* _Problem_
Go through the records below and report each line with "context" in it.

---- Supplied data

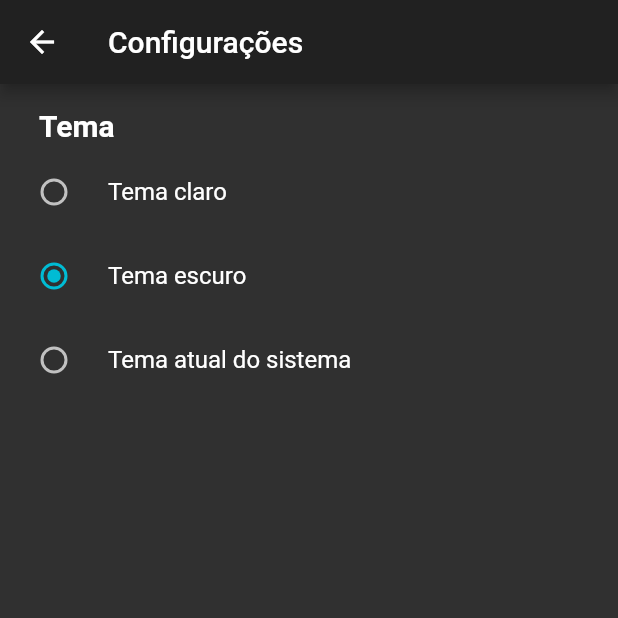
After one commit to diegowinter/Notebook, a Flutter app: the SettingsScreen screen opened by its route, on a phone screen of 412 x 824 dp, the top half of it. The commit adds this screen. Run offline on Flutter 3.47's test engine with Material 2 defaults, Android fonts, the phone set to English and light mode, and no system bars; our stand-ins replace flutter_markdown, shared_preferences; missing offline and left inert: markdown; accounts and stored records are empty; network calls fail.

Commit message:
add settings screen

```diff
--- a/lib/main.dart
+++ b/lib/main.dart
@@ -1,5 +1,6 @@
 import 'package:flutter/material.dart';
 import 'package:notebook/screens/auth_or_home.dart';
+import 'package:notebook/screens/settings_screen.dart';
 import 'package:provider/provider.dart';
 import 'package:shared_preferences/shared_preferences.dart';
 
@@ -87,6 +88,7 @@ class MyApp extends StatelessWidget {
             AppRoutes.AUTH_OR_HOME: (ctx) => AuthOrHome(),
             AppRoutes.AUTH: (ctx) => AuthScreen(),
             AppRoutes.DASHBOARD: (ctx) => DashboardScreen(),
+            AppRoutes.SETTINGS: (ctx) => SettingsScreen(),
             // AppRoutes.COLLECTION: (ctx) => CollectionScreen(),
             // AppRoutes.PAGE_COMPOSER: (ctx) => PageComposerScreen(),
             // AppRoutes.PAGE_VIEWER: (ctx) => PageViewerScreen()
--- /dev/null
+++ b/lib/screens/settings_screen.dart
@@ -0,0 +1,61 @@
+import 'package:flutter/material.dart';
+import 'package:notebook/providers/preferences.dart';
+import 'package:provider/provider.dart';
+
+class SettingsScreen extends StatelessWidget {
+  @override
+  Widget build(BuildContext context) {
+    final preferences = Provider.of<Preferences>(context, listen: false);
+
+    return Scaffold(
+      appBar: AppBar(
+        leading: IconButton(
+          icon: Icon(Icons.arrow_back),
+          onPressed: () => Navigator.of(context).pop(),
+          tooltip: 'Voltar',
+        ),
+        title: Text('Configurações'),
+      ),
+      body: Padding(
+        padding: const EdgeInsets.all(16),
+        child: Column(
+          mainAxisSize: MainAxisSize.max,
+          crossAxisAlignment: CrossAxisAlignment.start,
+          children: [
+            Padding(
+              padding: const EdgeInsets.only(left: 10, bottom: 5),
+              child: Text(
+                'Tema',
+                style: TextStyle(
+                  fontSize: 20,
+                  fontWeight: FontWeight.bold
+                ),
+              ),
+            ),
+            RadioListTile(
+              contentPadding: EdgeInsets.symmetric(horizontal: 0),
+              title: Text('Tema claro'),
+              value: ThemeMode.light,
+              groupValue: preferences.themeMode,
+              onChanged: preferences.setThemeMode
+            ),
+            RadioListTile(
+              contentPadding: EdgeInsets.symmetric(horizontal: 0),
+              title: Text('Tema escuro'),
+              value: ThemeMode.dark,
+              groupValue: preferences.themeMode,
+              onChanged: preferences.setThemeMode,
+            ),
+            RadioListTile(
+              contentPadding: EdgeInsets.symmetric(horizontal: 0),
+              title: Text('Tema atual do sistema'),
+              value: ThemeMode.system,
+              groupValue: preferences.themeMode,
+              onChanged: preferences.setThemeMode
+            ),
+          ],
+        ),
+      ),
+    );
+  }
+}
--- a/lib/utils/app_routes.dart
+++ b/lib/utils/app_routes.dart
@@ -5,4 +5,5 @@ class AppRoutes {
   static const COLLECTION = '/collection';
   static const PAGE_COMPOSER = '/page_composer';
   static const PAGE_VIEWER = '/page_viewer';
+  static const SETTINGS = '/settings';
 }
```
Also changed, not shown: lib/screens/dashboard_screen.dart (+3 -43 lines).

--------

* _Output of the exercise_
+  Widget build(BuildContext context) {
+    final preferences = Provider.of<Preferences>(context, listen: false);
+          onPressed: () => Navigator.of(context).pop(),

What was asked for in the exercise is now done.